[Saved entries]
==============================

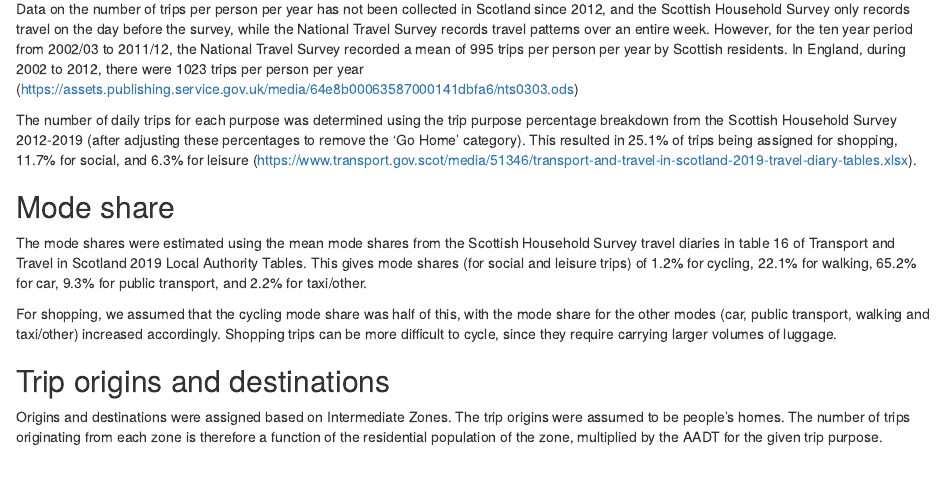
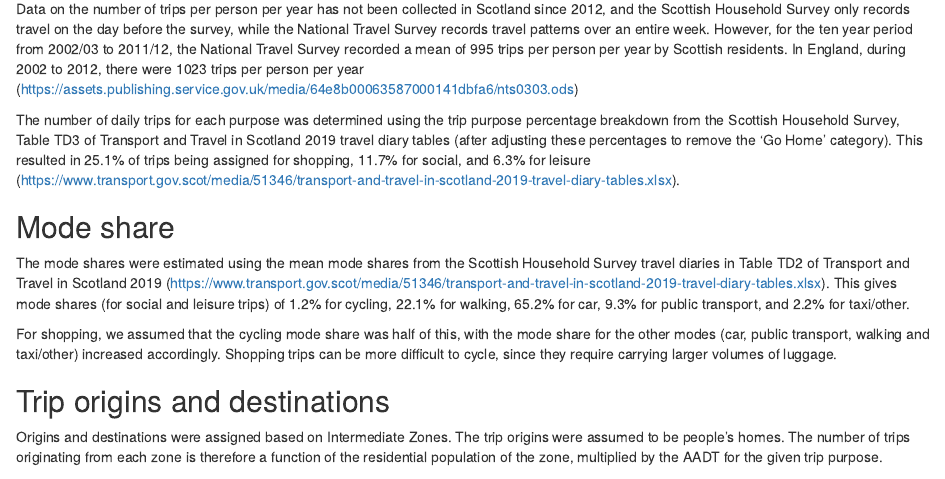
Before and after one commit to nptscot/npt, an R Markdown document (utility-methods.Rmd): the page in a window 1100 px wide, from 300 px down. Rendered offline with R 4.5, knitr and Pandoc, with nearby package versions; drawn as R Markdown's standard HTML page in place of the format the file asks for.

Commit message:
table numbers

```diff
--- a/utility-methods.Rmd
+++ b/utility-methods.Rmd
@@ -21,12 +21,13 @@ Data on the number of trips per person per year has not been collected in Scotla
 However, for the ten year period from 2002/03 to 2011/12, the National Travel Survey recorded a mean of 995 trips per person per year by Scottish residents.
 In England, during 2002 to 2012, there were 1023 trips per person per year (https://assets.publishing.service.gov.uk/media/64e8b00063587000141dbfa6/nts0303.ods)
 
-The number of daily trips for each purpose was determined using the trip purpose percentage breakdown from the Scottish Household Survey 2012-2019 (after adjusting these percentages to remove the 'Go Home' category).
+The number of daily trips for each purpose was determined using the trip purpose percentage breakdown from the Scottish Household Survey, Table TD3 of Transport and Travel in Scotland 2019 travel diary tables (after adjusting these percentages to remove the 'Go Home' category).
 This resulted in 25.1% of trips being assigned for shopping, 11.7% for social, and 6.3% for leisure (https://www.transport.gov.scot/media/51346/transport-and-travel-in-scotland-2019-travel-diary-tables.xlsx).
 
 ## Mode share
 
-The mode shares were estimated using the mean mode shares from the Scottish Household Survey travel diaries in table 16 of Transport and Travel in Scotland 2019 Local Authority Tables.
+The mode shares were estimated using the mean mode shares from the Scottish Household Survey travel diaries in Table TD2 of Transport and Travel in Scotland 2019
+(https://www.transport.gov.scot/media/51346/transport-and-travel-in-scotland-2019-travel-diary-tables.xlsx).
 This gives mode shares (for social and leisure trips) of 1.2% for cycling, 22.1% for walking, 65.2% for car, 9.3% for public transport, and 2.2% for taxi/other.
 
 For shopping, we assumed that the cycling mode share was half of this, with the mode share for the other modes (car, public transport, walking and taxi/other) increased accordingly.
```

==============================

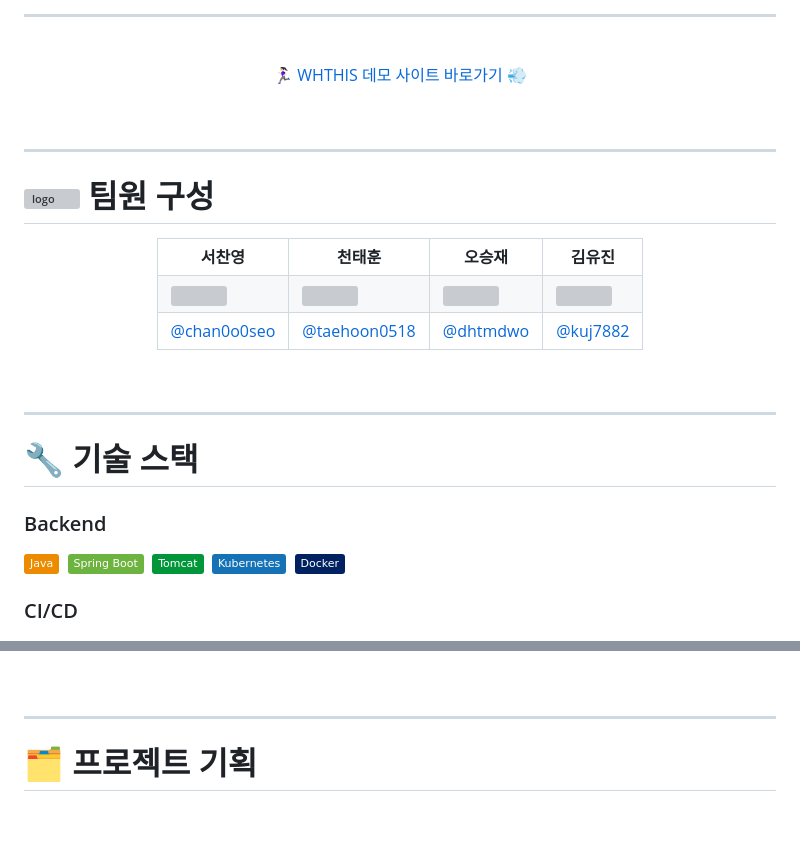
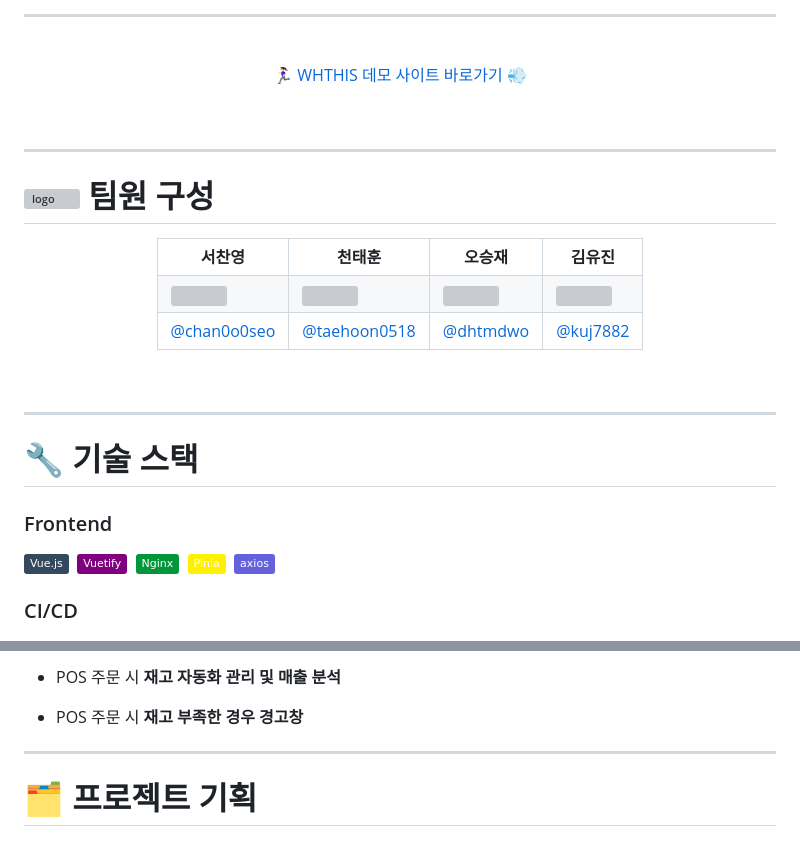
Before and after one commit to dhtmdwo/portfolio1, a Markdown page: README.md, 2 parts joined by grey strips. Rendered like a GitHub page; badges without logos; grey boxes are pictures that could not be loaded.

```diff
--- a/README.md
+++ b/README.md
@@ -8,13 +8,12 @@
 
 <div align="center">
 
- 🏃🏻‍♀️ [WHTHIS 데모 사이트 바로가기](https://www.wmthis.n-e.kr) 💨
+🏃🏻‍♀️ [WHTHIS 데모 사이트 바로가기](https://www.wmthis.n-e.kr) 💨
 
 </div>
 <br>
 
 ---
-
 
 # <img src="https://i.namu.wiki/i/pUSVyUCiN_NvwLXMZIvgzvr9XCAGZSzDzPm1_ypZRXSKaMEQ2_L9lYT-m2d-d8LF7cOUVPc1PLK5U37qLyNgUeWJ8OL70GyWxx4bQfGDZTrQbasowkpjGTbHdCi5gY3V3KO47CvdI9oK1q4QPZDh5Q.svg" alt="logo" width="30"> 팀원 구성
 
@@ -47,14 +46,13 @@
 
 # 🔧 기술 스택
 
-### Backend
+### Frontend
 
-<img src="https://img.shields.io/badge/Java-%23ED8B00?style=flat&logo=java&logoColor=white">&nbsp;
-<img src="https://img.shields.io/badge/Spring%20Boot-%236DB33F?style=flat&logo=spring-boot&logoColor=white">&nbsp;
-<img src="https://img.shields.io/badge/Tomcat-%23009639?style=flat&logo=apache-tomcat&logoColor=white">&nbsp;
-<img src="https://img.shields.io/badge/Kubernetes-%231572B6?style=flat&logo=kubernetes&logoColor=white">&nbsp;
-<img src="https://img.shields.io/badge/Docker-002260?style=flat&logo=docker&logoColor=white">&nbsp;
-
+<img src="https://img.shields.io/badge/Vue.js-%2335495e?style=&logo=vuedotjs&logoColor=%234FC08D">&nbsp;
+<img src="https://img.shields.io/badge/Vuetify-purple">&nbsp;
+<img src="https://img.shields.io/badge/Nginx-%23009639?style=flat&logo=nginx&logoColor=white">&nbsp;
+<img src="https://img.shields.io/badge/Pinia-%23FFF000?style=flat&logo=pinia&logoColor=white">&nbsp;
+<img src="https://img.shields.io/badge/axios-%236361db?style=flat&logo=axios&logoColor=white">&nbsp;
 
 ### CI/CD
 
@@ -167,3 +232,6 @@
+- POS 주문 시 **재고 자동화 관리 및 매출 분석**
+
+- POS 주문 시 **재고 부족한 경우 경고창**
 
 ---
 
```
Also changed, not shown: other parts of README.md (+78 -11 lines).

==============================

(Problem to work on) When the word "README" shows up in a line of the entries, report that line.

(Your solution)
Before and after one commit to dhtmdwo/portfolio1, a Markdown page: README.md, 2 parts joined by grey strips. Rendered like a GitHub page; badges without logos; grey boxes are pictures that could not be loaded.
--- a/README.md
+++ b/README.md
Also changed, not shown: other parts of README.md (+78 -11 lines).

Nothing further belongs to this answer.